I reward too often. I reward when I shouldn't. I reward behavior that doesn't deserve it (anymore). How, some may ask. You cannot reward often enough! Reward fuels motivation, without reward no learning!
Wrong (at least in my opinion).
To understand the most important lessons, horses need no reward.
I don't know about the situation in UK and the US, but here in Germany, people currently knock themselves out with rewarding and praising their horses. They damn negative reinforcement and promote positive reinforcement (unaware that negative does not mean bad in this context but simply taking something away).
Well, that's going to far, let's get back to why I think reward is overrated.
First Example: I am in the arena with a very insecure mare (the readers of my newsletter will already know her).
She thinks her last hour has come: The barn manager has watered the sand and the fencing is full of (horse eating) water spots. Her head is in the air, her eyes are wide, tail up, back hollow. She would love to run as she is a very reactive horse. But she cannot as running would bring her closer to the scary spots. So we start working her emotions.
Approach and retreat, I let her explore her thresholds. If she can't stand it any longer, if she's too close to the spots and the pressure becomes too big, we withdraw again and bring some distance between us and the spots.
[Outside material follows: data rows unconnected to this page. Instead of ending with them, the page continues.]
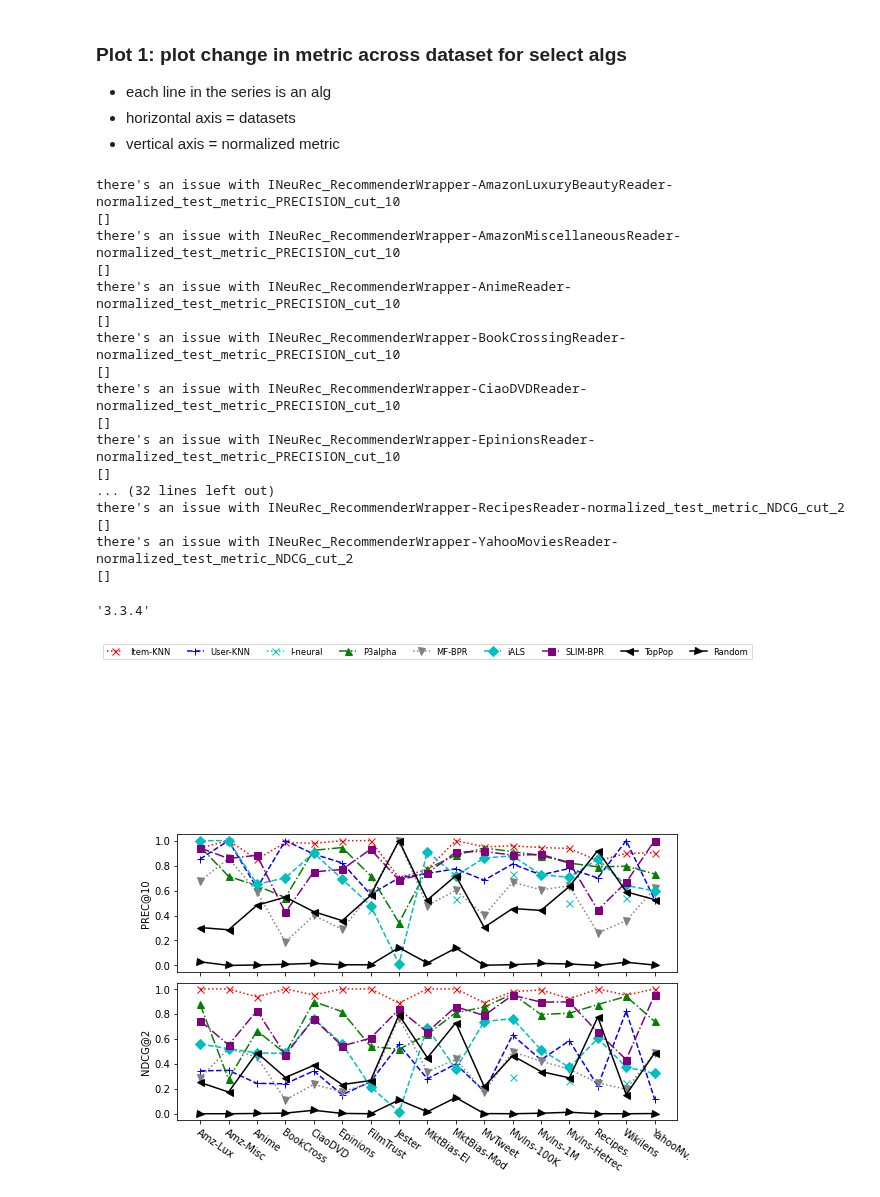
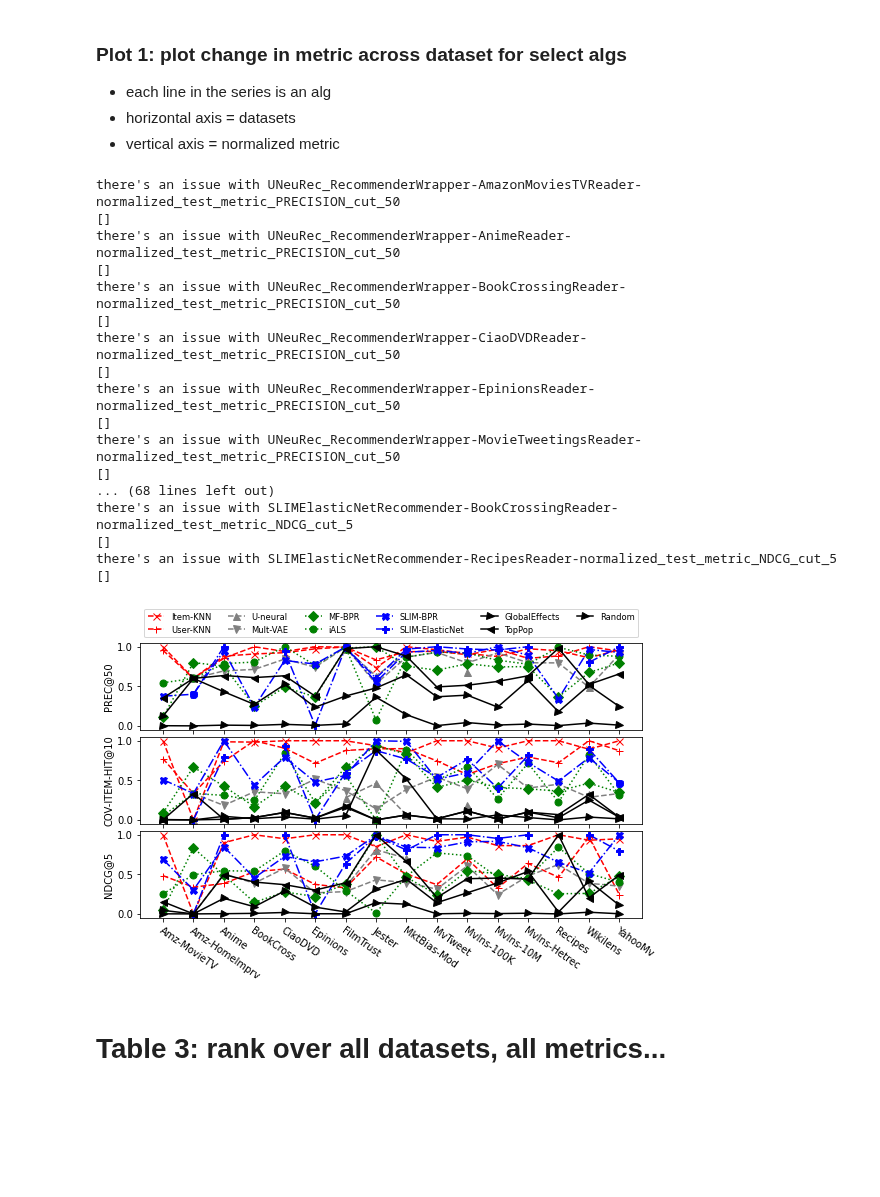
Before and after one commit to naszilla/reczilla, a Jupyter notebook: notebooks/best_alg_performance_tables.ipynb, the cells around one changed output. Drawn from its saved outputs; the diff is of its cells as text; code cells hidden in the pictures; blank space fills up the shorter version.

```diff
--- a/notebooks/best_alg_performance_tables.ipynb
+++ b/notebooks/best_alg_performance_tables.ipynb
@@ -211,0 +229,4 @@ UserKNNCF                     0.005060           0.017583       0.002256
+# %%
+# spot check 2: look at all algs, for NDCG@50, for amazon-home imporovement
+metric = "max_test_metric_NDCG_cut_50"
+print(df_expt.loc[df_expt["dataset_name"] == "AmazonHomeImprovementReader", ["alg_family", metric]].sort_values(metric))
@@ -510,14 +604,31 @@ wrote table to csv: ./tables/table_2.csv and tex: ./tables/table_2.tex
 - vertical axis = normalized metric
 # %%
 plot_alg_map = keep_alg_map
-plot_algs = list(keep_alg_map.keys())
+
+plot_algs = [
+    "ItemKNNCF",
+    "UserKNNCF",
+    # "RP3betaRecommender",
+    "UNeuRec_RecommenderWrapper",
+    "Mult_VAE_RecommenderWrapper",
+    "MatrixFactorization_BPR_Cython",
+    "IALSRecommender",
+    "SLIM_BPR_Cython",
+    "SLIMElasticNetRecommender",
+    "GlobalEffects",
+    "TopPop",
+    "Random",
+]
+
 plot_alg_names = [v["name"] for v in keep_alg_map.values()]
 
 plot_dataset_map = {
-    'AmazonLuxuryBeautyReader': "Amz-Lux",
-    'AmazonMiscellaneousReader': "Amz-Misc",
+    # 'AmazonLuxuryBeautyReader': "Amz-Lux",
+    # 'AmazonMiscellaneousReader': "Amz-Misc",
     # 'AmazonMusicalInstrumentsReader',
     # 'AmazonVideoGamesReader',
+    'AmazonMoviesTVReader': "Amz-MovieTV",
+    'AmazonHomeImprovementReader': "Amz-HomeImprv",
     'AnimeReader': "Anime",
     'BookCrossingReader': "BookCross",
     'CiaoDVDReader': "CiaoDVD",
@@ -525,27 +636,27 @@ plot_dataset_map = {
     'FilmTrustReader': "FilmTrust",
     # 'DatingReader',
     'Jester2Reader': "Jester",
-    'MarketBiasAmazonReader': "MktBias-El",
+    # 'MarketBiasAmazonReader': "MktBias-El",
     'MarketBiasModClothReader': "MktBias-Mod",
     'MovieTweetingsReader': "MvTweet",
     'Movielens100KReader': "Mvlns-100K",
-    # 'Movielens10MReader',
-    'Movielens1MReader': "Mvlns-1M",
+    'Movielens10MReader': "Mvlns-10M",
+    # 'Movielens1MReader': "Mvlns-1M",
     # 'Movielens20MReader',
     'MovielensHetrec2011Reader': "Mvlns-Hetrec",
     # 'NetflixPrizeReader',
-    'RecipesReader': "Recipes.",
+    'RecipesReader': "Recipes",
     'WikilensReader': "Wikilens",
-    'YahooMoviesReader': "YahooMv.",
+    'YahooMoviesReader': "YahooMv",
 }
 plot_datasets = list(plot_dataset_map.keys())
 plot_dataset_names = list(plot_dataset_map.values())
 # %%
 plot_metric_map = {
-    "normalized_" + "test_metric_PRECISION_cut_10":  "PREC@10",
-    # "normalized_" + "test_metric_COVERAGE_ITEM_HIT_cut_10":  "COV-ITEM-HIT@10",
+    "normalized_" + "test_metric_PRECISION_cut_50":  "PREC@50",
+    "normalized_" + "test_metric_COVERAGE_ITEM_HIT_cut_10":  "COV-ITEM-HIT@10",
     # "normalized_" + "test_metric_MAP_cut_10": "MAP@10",
-    "normalized_" + "test_metric_NDCG_cut_2": "NDCG@2",
+    "normalized_" + "test_metric_NDCG_cut_5": "NDCG@5",
     #  "normalized_" + "test_metric_NDCG_cut_2",
     # "normalized_" + "test_metric_RECALL_cut_10": "Norm. RECALL@10",
 }
@@ -572,20 +683,20 @@ for metric_name in plot_metric_list:
 
 # df_table_2
 # %% [output]
-there's an issue with INeuRec_RecommenderWrapper-AmazonLuxuryBeautyReader-normalized_test_metric_PRECISION_cut_10
+there's an issue with UNeuRec_RecommenderWrapper-AmazonMoviesTVReader-normalized_test_metric_PRECISION_cut_50
 []
-there's an issue with INeuRec_RecommenderWrapper-AmazonMiscellaneousReader-normalized_test_metric_PRECISION_cut_10
+there's an issue with UNeuRec_RecommenderWrapper-AnimeReader-normalized_test_metric_PRECISION_cut_50
 []
-there's an issue with INeuRec_RecommenderWrapper-AnimeReader-normalized_test_metric_PRECISION_cut_10
+there's an issue with UNeuRec_RecommenderWrapper-BookCrossingReader-normalized_test_metric_PRECISION_cut_50
 []
-there's an issue with INeuRec_RecommenderWrapper-BookCrossingReader-normalized_test_metric_PRECISION_cut_10
+there's an issue with UNeuRec_RecommenderWrapper-CiaoDVDReader-normalized_test_metric_PRECISION_cut_50
 []
-there's an issue with INeuRec_RecommenderWrapper-CiaoDVDReader-normalized_test_metric_PRECISION_cut_10
+there's an issue with UNeuRec_RecommenderWrapper-EpinionsReader-normalized_test_metric_PRECISION_cut_50
 []
-there's an issue with INeuRec_RecommenderWrapper-EpinionsReader-normalized_test_metric_PRECISION_cut_10
+there's an issue with UNeuRec_RecommenderWrapper-MovieTweetingsReader-normalized_test_metric_PRECISION_cut_50
 []
-... (32 lines left out)
-there's an issue with INeuRec_RecommenderWrapper-RecipesReader-normalized_test_metric_NDCG_cut_2
+... (68 lines left out)
+there's an issue with SLIMElasticNetRecommender-BookCrossingReader-normalized_test_metric_NDCG_cut_5
 []
-there's an issue with INeuRec_RecommenderWrapper-YahooMoviesReader-normalized_test_metric_NDCG_cut_2
+there's an issue with SLIMElasticNetRecommender-RecipesReader-normalized_test_metric_NDCG_cut_5
 []
@@ -596,5 +702,0 @@ import numpy as np
-# %%
-import matplotlib as mpl
-mpl.__version__
-# %% [output]
-'3.3.4'
@@ -603,19 +703,21 @@ import numpy as np
 # %%
 fig, ax = plt.subplots(len(plot_metric_list), 1, sharex=True, figsize=(8, 5))
 
 for i, metric in enumerate(plot_metric_list):
     for alg in plot_algs:
         ax[i].plot(data[metric][alg], label=plot_alg_map[alg]["name"], markersize=7, **plot_alg_map[alg]["plt-kwargs"])
     ax[i].set_ylabel(plot_metric_map[metric])
 
 ax[i].set_xticks(np.arange(len(plot_dataset_names)))
 ax[i].set_xticklabels(plot_dataset_names, rotation=-35, ha='left', rotation_mode='anchor')
 
 plt.tight_layout()
 plt.subplots_adjust(hspace=0.08)
 
-plt.legend(loc="upper center", bbox_to_anchor=(0.5, 3.5), ncol=len(plot_algs), fontsize="small")
+plt.legend(loc="upper center", bbox_to_anchor=(0.5, 3.6), ncol=6, fontsize="small")
 # plt.show()
 plt.savefig("./fig/squiggly.pdf", bbox_inches='tight')
 # %% [output]
-[figure, old version]
+[figure, new version]
+# %% [markdown]
+# Table 3: rank over all datasets, all metrics...
```
Also changed, not shown: parts of 30 cells of this notebook, 4 other files.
Within half an hour the mare is relaxing more and more, at the end she's cool. I praised her verbally quite a lot, but that was not for her. It was for me, because I needed to express my joy over her development. For the mare my rewards didn't matter. She didn't want to please me or solve a puzzle the human presented her. For her, her life was at stake. Reward was of no importance. What really meant something to her was safety, calmness, relaxation - not exuberant praising or cuddling on my part.
To reward effectively, we need to know
Second Example: I am again in the arena, this time with a rather dominant mare. She doesn't obey. I want her to back up, she pushes into my space. I want more room, she tries to crowd me. We discuss.
This is no motivation issue. It's about respect. Again, reward from me, for yielding a few steps and giving me some air, does not interest the mare. I am not in the position to praise. I am not important enough, I don't have enough influence (yet). She doesn't want to please me. She wants to show me who's in charge.
Imagine you have a big discussion with a friend, but in the end you manage to agree at least partially. Then your friend says: "Well done that you finally accept my point of view." How would you feel about that?
You cannot reward somebody if you are at eye level. There is a decent between the one rewarding and the one rewarded. As long as the mare doesn't accept me as higher in the hierarchy, she cannot take reward from me seriously. She needs to take me seriously first. I don't gain respect through reward.
Us humans are very focused on reward and recognition. I am convinced that both of it is of far lesser importance to horses than we tend to assume. I usually work with release to show the horse that he is on the right track. When safety and respect are no issues anymore in our relationship with the horse, we then can think about ways to motivate him. But even then, just leaving them at peace is often reward enough.
What do you think about reward?